Two years later, she was selected to commission as a pilot through the Seaman-to-Admiral program. In 2010, she attended the Naval Science Institute for officer training in Newport, Rhode Island, and simultaneously began her studies at Old Dominion University in Norfolk, Virginia, where she received a bachelor of science degree in biochemistry.
She earned her commission in August 2013, and reported to NAS Pensacola, Florida, to begin training as a naval pilot. Lee was designated naval aviator in April 2016.
Lee went on to serve two combat deployments aboard the aircraft carrier Harry S. Truman supporting Operation Inherent Resolve, Operation Freedom Sentinel and NATO Exercise Trident Juncture.
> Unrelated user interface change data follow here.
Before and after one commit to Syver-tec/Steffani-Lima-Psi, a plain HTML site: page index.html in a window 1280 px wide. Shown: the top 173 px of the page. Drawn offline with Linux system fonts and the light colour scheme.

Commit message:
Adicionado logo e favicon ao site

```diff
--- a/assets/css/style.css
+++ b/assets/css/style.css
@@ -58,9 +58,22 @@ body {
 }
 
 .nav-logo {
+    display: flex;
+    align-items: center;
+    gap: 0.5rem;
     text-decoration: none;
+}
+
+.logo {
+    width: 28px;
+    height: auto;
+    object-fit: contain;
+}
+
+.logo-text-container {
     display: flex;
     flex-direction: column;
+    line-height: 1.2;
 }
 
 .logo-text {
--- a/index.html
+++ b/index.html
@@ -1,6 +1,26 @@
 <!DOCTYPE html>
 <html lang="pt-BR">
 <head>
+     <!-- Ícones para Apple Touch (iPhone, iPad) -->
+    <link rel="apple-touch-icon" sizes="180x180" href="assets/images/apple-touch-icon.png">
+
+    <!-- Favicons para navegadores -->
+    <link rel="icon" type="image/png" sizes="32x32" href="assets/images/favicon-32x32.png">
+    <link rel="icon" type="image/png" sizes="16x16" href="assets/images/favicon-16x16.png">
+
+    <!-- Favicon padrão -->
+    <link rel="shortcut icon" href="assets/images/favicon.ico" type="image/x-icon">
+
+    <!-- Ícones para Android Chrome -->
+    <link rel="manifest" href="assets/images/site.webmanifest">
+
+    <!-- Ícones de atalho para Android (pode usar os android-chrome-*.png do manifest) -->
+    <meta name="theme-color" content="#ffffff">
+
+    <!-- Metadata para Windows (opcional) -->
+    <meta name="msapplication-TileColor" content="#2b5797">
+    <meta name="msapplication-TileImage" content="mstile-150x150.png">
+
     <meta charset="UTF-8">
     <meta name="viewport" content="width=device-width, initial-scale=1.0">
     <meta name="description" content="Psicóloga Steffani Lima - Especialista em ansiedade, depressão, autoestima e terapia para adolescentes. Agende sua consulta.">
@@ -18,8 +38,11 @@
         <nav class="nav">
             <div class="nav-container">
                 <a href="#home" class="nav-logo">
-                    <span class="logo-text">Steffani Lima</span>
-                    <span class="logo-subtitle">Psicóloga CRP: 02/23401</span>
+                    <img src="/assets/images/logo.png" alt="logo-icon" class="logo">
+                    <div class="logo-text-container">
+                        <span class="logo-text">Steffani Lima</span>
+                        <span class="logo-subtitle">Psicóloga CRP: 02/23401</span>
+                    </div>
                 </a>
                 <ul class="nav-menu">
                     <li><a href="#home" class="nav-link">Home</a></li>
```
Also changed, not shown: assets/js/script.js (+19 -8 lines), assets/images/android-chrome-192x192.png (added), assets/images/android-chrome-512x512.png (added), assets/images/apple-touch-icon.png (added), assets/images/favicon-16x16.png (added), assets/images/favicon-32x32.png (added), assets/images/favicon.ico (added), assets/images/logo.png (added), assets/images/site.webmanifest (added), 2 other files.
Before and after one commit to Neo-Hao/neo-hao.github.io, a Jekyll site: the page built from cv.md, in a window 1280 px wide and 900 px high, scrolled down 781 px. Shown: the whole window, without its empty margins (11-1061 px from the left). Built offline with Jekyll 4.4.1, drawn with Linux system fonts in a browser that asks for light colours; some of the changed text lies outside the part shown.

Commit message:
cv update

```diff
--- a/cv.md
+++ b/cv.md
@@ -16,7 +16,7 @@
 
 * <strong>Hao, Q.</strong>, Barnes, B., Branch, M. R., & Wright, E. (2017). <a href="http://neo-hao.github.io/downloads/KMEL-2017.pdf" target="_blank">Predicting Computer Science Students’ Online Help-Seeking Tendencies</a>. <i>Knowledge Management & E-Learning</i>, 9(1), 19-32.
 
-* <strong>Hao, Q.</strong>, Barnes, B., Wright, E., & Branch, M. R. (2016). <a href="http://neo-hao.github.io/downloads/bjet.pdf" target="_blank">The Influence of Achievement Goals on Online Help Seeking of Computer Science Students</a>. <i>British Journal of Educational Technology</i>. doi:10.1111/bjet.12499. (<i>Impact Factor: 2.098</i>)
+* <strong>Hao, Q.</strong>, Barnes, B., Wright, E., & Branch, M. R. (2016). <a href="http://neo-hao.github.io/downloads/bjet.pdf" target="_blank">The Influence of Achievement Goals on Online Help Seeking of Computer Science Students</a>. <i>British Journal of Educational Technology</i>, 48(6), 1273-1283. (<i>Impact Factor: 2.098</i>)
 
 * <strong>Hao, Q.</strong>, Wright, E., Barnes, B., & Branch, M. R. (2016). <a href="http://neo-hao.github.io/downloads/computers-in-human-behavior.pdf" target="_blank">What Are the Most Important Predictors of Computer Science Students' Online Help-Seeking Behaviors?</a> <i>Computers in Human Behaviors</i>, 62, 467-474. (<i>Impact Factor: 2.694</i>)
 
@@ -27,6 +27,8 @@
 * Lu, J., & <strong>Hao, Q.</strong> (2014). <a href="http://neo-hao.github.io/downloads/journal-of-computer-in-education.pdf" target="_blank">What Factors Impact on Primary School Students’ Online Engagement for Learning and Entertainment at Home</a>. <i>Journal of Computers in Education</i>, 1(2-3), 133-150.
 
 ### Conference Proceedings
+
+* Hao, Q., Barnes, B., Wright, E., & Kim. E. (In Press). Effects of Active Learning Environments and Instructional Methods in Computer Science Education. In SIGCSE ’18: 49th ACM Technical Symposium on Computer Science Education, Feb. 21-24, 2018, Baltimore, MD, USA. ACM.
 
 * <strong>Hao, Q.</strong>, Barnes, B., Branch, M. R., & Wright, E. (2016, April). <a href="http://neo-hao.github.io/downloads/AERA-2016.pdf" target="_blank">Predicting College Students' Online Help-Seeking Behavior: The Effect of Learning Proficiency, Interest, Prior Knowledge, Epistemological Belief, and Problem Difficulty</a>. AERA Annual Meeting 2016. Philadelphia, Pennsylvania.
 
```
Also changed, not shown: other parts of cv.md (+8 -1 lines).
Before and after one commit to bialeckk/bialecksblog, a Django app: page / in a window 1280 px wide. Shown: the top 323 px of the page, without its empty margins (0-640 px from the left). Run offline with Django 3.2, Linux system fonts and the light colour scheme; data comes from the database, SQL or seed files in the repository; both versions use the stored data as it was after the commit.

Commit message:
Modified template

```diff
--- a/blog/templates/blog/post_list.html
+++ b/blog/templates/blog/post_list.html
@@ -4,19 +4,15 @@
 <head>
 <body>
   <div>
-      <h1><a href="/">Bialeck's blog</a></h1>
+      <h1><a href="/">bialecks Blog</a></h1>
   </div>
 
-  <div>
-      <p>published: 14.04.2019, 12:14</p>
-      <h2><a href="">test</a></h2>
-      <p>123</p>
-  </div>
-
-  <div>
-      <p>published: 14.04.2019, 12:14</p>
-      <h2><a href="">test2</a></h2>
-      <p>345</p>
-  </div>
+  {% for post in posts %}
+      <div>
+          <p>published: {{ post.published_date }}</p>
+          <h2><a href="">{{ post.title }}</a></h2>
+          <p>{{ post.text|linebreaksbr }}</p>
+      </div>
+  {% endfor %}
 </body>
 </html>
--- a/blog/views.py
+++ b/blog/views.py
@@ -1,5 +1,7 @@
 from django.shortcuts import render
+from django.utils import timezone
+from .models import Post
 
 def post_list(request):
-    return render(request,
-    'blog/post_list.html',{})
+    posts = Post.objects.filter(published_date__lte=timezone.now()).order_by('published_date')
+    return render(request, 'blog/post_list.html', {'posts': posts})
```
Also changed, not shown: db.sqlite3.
In that time, she accumulated more than 1,400 flight hours and completed more than 225 carrier-arrested landings.
Her decorations include four Navy Achievement Medals and various personal and unit awards. In 2019 Lee also participated in the first ever all-female flyover honoring retired Navy Capt. Rosemary Mariner, the first woman to fly a tactical fighter jet in the U.S. Navy.
Although Lee is the first fighter jet pilot to fly with The Blues squadron, she is actually the second female pilot to fly for the team. Marine Maj. Katie Higgins broke that barrier in 2014 flying the team’s C-130 “Fat Albert” for two seasons.
Lee’s groundbreaking flight kicked off the start of the team’s 2023 season, with the theme of the show commemorating “50 Years of Women Flying in the Navy.”
“In 2023, we reflect on our Naval Aviation history and pay tribute to all of our women Naval Aviators and all those who have come after them,” a Navy release states. “In 1973, the first eight women began flight school in Pensacola, and one year later six of those women –– “The First Six” –– earned their Wings of Gold.
“Today, our women aviators project power from the sea and in every type, model, and series aircraft,” it continues. “They fly and fight in all strike missions, hunt submarines, protect the integrity of our nuclear triad, supply essential cargo and personnel to every corner of the globe, and rescue those in distress at sea and ashore.”